Three independent studies released Wednesday have identified a tiny variation in the human genome that make some people more vulnerable to lung cancer than others.
While they all finger the same culprit, however, the studies disagree on whether the genetic glitch -- shared by 50 percent of the population -- increases the risk of cancer by itself, or only in people who smoke.
AdvertisementThey also differed on whether, the rogue gene simply enhanced the addictive quality of tobacco among smokers or provoked cancer-causing chemical reactions in the lungs.
Lung cancer is the most common cause of cancer death worldwide, with more than one million new cases every year.

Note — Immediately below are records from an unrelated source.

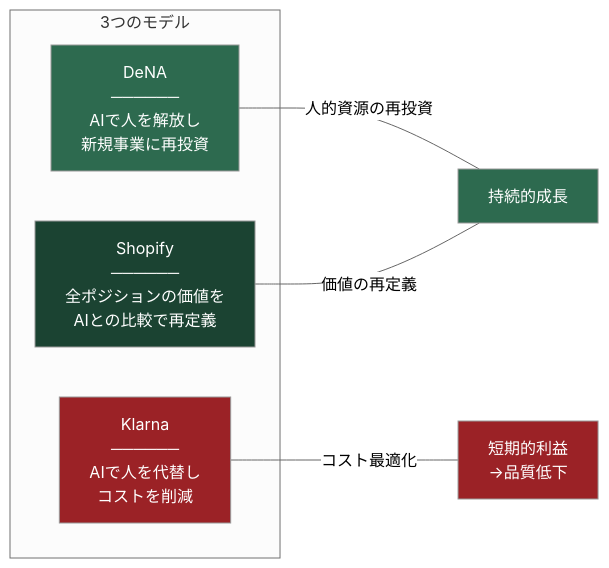
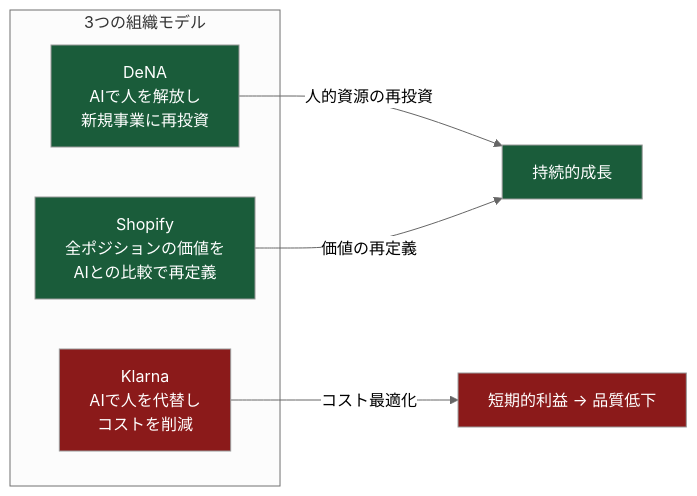
One commit to Leading-AI-IO/the-ai-organization changed the third of 14 diagrams in docs/jp/the-ai-organization_JP.md. Above: the diagram before and after it, drawn with Mermaid (neutral theme). The commit also changed other lines of this file, not shown here.

````diff
--- a/docs/jp/the-ai-organization_JP.md
+++ b/docs/jp/the-ai-organization_JP.md
@@ -246,18 +238,18 @@
 ```mermaid
 graph LR
-    subgraph "3つのモデル"
-        A["DeNA<br/>──────<br/>AIで人を解放し<br/>新規事業に再投資"] 
-        B["Shopify<br/>──────<br/>全ポジションの価値を<br/>AIとの比較で再定義"]
-        C["Klarna<br/>──────<br/>AIで人を代替し<br/>コストを削減"]
+    subgraph "3つの組織モデル"
+        A["DeNA<br/>AIで人を解放し<br/>新規事業に再投資"]
+        B["Shopify<br/>全ポジションの価値を<br/>AIとの比較で再定義"]
+        C["Klarna<br/>AIで人を代替し<br/>コストを削減"]
     end
 
-    A ---|"人的資源の再投資"| D[持続的成長]
-    B ---|"価値の再定義"| D
-    C ---|"コスト最適化"| E[短期的利益<br/>→品質低下]
+    A -->|"人的資源の再投資"| D["持続的成長"]
+    B -->|"価値の再定義"| D
+    C -->|"コスト最適化"| E["短期的利益 → 品質低下"]
 
-    style A fill:#2d6a4f,color:#fff
-    style B fill:#1b4332,color:#fff
-    style C fill:#9b2226,color:#fff
-    style D fill:#2d6a4f,color:#fff
-    style E fill:#9b2226,color:#fff
+    style A fill:#1a5c3a,color:#fff
+    style B fill:#1a5c3a,color:#fff
+    style C fill:#8b1a1a,color:#fff
+    style D fill:#1a5c3a,color:#fff
+    style E fill:#8b1a1a,color:#fff
 ```
````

Taken together the studies, published in the British journal Nature, "give us new targets for both the prevention and the treatment of lung cancer," said Nora Volkow, director of Britain's National Institute on Drug Abuse.
The three papers also highlight the growing importance of new tools that allow researchers to sift through huge swathes of the human genome in search of tiny variants linked to specific diseases.
The basic technique, made possible only recently by improvements in computing power, is to compare the genetic profiles of thousands -- or tens of thousands -- of people with a specific disease against the profile of healthy people, looking for tell-tale differences.
A team jointly led by Richard Houlston of Britain's Institute of Cancer Research and Christopher Amos at the University of Texas found that an extra copy of two critical genetic variants increased the chances that current or former smokers would contract lung cancer by 38 percent.
With two extra copies, the added risk among the subjects studied -- some 3,800 smokers of European descent in Texas and Britain, half of them cancer patients -- jumped to 80 percent.
The cancer-causing genetic snippets are on chromosome 15, involving a molecular swap in just one of the three billion chemical "base pairs" that comprise the building blocks of the human genome.
"We've found that these genetic variants are strongly associated with lung cancer," said Houlston.
Both smokers and non-smokers have a 50-50 chance of carrying them, he noted, but "they only increase the risk of lung cancer in people who have smoked."
The study further concluded that the wayward gene -- known as rs1051730 -- promoted cancer not by driving people to smoke more, but by interacting directly with tobacco.
A second study, led by Kari Stefansson of deCODE Genetics in Iceland, incriminated the same bit of genetic code, called a single nucleotide polymorphism (SNP), but reached the opposite conclusion on how it works.
The genetic analysis of 10,000 smokers in Iceland showed that the offending SNP was more common in heavy smokers that among light smokers or non-smokers, leading the researchers to conclude that it boosted nicotine dependence.
Earlier studies have shown that the same part of the chromosome that lodges rs1051730 also encodes nicotine receptors expressed in lung and lung-cancer cells.
deCODE, a private company, is planning to market a genetic test that would allow individuals to find out if they had the gene variant favoring lung cancer.
The third study, led by Paul Brennan of the International Agency for Research on Cancer in Lyon, France, supported the other two in drawing a strong link between the disease and rs1051730, saying the genetic variant accounted for 14 percent of all lung cancer cases.
But it differed from the others in finding a statistically similar risk of contracting the disease regardless of whether one smokes or not.
In a comment, also published in Nature, epidemiologists Stephen Chanock of the US National Cancer Institute and David Hunter of Harvard University caution that the divergence interpretations shows that further, large-scale studies are needed.
"These are the first genome-wide association studies to attempt to identify the genetic component of a disease that has such an overwhelmingly strong environmental cause," they write.
"They signal the need for greater methodological rigour."